■ Action item
A complete answer lists every line of the entries below where the string "agents" appears.

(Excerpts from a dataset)
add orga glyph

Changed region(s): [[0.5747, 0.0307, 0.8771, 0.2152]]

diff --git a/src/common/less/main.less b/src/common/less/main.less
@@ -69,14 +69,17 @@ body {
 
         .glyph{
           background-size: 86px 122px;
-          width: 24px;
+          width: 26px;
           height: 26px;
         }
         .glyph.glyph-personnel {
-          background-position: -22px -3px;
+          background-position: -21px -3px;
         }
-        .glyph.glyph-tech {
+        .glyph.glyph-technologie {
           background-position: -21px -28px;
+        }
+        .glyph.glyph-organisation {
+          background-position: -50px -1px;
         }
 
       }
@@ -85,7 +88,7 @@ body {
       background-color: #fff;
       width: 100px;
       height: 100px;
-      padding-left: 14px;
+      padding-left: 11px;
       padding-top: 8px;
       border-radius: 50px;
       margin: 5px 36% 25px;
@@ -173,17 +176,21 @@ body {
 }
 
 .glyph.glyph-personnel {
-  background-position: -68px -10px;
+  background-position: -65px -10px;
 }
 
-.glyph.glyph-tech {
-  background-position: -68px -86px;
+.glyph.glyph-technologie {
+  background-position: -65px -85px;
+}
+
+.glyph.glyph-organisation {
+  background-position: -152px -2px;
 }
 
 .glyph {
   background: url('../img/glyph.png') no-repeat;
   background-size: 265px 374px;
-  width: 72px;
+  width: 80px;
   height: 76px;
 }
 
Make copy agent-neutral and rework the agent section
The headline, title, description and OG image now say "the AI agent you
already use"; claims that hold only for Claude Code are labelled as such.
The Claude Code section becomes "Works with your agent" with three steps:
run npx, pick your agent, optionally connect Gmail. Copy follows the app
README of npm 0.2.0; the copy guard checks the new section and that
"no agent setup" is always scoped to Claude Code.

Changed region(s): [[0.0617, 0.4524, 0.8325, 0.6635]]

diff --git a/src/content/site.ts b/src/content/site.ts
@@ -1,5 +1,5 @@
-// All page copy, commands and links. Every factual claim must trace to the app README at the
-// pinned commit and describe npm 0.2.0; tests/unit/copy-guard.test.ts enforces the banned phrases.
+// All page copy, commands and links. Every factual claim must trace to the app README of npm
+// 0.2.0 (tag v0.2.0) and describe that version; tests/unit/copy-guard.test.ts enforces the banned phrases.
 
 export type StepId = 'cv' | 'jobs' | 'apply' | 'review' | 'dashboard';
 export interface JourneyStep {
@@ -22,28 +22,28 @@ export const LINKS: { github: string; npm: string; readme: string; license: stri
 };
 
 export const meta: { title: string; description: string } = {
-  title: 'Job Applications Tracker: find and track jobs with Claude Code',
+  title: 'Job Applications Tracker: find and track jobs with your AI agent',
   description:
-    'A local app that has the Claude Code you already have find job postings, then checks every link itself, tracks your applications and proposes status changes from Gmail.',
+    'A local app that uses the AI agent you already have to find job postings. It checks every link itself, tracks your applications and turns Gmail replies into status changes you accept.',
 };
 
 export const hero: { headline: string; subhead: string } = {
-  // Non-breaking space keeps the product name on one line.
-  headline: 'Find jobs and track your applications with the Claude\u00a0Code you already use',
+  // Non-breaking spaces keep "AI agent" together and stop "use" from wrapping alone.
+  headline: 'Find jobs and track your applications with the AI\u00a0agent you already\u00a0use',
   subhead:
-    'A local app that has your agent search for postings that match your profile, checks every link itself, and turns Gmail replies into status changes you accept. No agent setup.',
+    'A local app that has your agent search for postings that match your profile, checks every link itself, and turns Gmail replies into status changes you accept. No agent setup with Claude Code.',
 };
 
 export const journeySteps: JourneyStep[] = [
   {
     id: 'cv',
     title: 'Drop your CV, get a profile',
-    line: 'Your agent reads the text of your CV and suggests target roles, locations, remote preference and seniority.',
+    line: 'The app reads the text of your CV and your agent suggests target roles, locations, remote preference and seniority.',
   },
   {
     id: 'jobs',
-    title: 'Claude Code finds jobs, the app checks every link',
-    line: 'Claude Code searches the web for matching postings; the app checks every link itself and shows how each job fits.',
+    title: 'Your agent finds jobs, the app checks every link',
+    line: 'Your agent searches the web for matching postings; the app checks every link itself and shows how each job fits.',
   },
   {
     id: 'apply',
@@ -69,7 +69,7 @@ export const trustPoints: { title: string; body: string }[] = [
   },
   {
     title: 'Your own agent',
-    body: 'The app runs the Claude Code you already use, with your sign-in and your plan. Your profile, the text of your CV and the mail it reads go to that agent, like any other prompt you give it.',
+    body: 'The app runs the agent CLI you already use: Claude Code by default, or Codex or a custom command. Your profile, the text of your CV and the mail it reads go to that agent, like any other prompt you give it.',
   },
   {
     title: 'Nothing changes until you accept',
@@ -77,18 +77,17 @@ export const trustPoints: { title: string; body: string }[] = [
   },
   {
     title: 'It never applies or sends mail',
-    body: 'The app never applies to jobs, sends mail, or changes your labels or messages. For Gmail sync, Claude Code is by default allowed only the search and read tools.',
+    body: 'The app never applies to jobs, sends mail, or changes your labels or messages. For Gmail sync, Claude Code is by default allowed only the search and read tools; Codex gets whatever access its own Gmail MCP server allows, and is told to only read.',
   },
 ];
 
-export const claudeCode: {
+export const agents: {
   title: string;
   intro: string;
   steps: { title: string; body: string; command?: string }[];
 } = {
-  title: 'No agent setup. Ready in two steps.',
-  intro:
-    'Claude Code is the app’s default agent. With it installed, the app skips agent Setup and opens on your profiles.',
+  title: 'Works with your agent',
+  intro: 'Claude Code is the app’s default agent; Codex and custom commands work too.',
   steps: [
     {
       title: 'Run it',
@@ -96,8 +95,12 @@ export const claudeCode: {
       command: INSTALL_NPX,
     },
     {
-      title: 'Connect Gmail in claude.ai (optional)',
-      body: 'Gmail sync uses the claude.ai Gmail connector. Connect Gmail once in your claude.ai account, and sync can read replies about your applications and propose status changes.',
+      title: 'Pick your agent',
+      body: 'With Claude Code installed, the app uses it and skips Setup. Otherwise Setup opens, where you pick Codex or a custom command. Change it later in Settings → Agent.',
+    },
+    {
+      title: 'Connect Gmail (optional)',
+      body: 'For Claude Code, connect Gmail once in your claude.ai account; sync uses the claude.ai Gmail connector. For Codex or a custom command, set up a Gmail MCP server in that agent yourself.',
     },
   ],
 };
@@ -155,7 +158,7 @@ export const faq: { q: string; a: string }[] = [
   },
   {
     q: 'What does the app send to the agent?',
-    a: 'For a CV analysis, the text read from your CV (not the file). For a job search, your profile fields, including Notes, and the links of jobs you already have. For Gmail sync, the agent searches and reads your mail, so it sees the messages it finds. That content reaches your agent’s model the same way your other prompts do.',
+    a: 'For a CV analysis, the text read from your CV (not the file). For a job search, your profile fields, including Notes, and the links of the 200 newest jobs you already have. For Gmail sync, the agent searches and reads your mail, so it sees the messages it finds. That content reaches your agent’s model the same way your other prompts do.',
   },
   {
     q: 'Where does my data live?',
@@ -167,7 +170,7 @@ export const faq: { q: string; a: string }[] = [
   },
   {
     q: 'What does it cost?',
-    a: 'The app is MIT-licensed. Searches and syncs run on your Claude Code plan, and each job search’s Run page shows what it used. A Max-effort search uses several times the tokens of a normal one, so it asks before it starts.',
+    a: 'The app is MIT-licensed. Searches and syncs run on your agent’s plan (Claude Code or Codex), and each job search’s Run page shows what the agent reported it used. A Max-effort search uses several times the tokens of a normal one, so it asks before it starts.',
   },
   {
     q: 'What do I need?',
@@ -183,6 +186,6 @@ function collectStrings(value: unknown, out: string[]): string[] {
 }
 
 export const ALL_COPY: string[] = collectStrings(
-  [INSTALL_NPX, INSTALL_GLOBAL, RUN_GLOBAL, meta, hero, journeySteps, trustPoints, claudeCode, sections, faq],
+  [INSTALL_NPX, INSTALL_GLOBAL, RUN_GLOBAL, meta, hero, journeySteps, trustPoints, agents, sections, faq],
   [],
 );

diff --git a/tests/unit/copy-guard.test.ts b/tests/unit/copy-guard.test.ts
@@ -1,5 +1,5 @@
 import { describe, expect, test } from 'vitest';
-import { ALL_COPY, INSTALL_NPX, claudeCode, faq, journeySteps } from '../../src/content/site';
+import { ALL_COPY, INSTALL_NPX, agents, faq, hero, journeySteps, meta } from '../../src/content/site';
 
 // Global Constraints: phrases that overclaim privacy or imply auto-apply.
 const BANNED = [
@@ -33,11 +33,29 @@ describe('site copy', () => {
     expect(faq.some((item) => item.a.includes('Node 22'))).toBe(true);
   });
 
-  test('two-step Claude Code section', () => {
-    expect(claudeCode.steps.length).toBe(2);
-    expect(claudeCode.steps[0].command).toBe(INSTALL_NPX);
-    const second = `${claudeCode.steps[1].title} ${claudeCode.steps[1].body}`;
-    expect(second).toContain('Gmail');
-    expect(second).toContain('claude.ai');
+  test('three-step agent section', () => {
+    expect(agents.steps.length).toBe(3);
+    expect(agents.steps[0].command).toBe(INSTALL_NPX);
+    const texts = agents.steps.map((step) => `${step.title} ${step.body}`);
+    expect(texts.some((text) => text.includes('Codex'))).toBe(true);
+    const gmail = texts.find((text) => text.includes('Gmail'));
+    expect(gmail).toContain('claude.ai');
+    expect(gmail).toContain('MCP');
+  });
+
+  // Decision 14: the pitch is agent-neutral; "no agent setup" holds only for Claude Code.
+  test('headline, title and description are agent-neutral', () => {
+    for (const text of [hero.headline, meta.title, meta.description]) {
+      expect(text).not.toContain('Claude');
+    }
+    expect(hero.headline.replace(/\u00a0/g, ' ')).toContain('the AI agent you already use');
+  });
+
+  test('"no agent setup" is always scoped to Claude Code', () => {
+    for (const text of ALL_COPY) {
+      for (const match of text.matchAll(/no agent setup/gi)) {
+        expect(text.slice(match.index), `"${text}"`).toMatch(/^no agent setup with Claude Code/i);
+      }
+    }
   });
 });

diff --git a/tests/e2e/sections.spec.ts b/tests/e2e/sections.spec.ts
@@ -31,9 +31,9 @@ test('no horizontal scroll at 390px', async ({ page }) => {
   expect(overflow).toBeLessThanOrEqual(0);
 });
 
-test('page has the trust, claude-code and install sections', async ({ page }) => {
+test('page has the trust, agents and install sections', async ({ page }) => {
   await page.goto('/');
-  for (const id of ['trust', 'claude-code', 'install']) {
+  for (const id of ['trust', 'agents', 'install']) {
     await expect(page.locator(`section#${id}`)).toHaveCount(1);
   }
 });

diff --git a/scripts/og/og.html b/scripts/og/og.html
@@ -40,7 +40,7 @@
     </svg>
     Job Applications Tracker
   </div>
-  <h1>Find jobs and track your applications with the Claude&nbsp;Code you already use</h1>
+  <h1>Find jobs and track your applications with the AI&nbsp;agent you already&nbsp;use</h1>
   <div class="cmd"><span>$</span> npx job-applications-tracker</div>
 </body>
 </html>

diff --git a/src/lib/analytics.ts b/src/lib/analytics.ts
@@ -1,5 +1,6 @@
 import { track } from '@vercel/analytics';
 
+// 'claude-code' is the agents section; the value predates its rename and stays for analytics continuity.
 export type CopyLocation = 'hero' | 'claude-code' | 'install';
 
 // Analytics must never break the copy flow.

■ Solved problem
+export const agents: {
+  [INSTALL_NPX, INSTALL_GLOBAL, RUN_GLOBAL, meta, hero, journeySteps, trustPoints, agents, sections, faq],
+import { ALL_COPY, INSTALL_NPX, agents, faq, hero, journeySteps, meta } from '../../src/content/site';
+    expect(agents.steps.length).toBe(3);
+    expect(agents.steps[0].command).toBe(INSTALL_NPX);
+    const texts = agents.steps.map((step) => `${step.title} ${step.body}`);
+test('page has the trust, agents and install sections', async ({ page }) => {
+  for (const id of ['trust', 'agents', 'install']) {
+// 'claude-code' is the agents section; the value predates its rename and stays for analytics continuity.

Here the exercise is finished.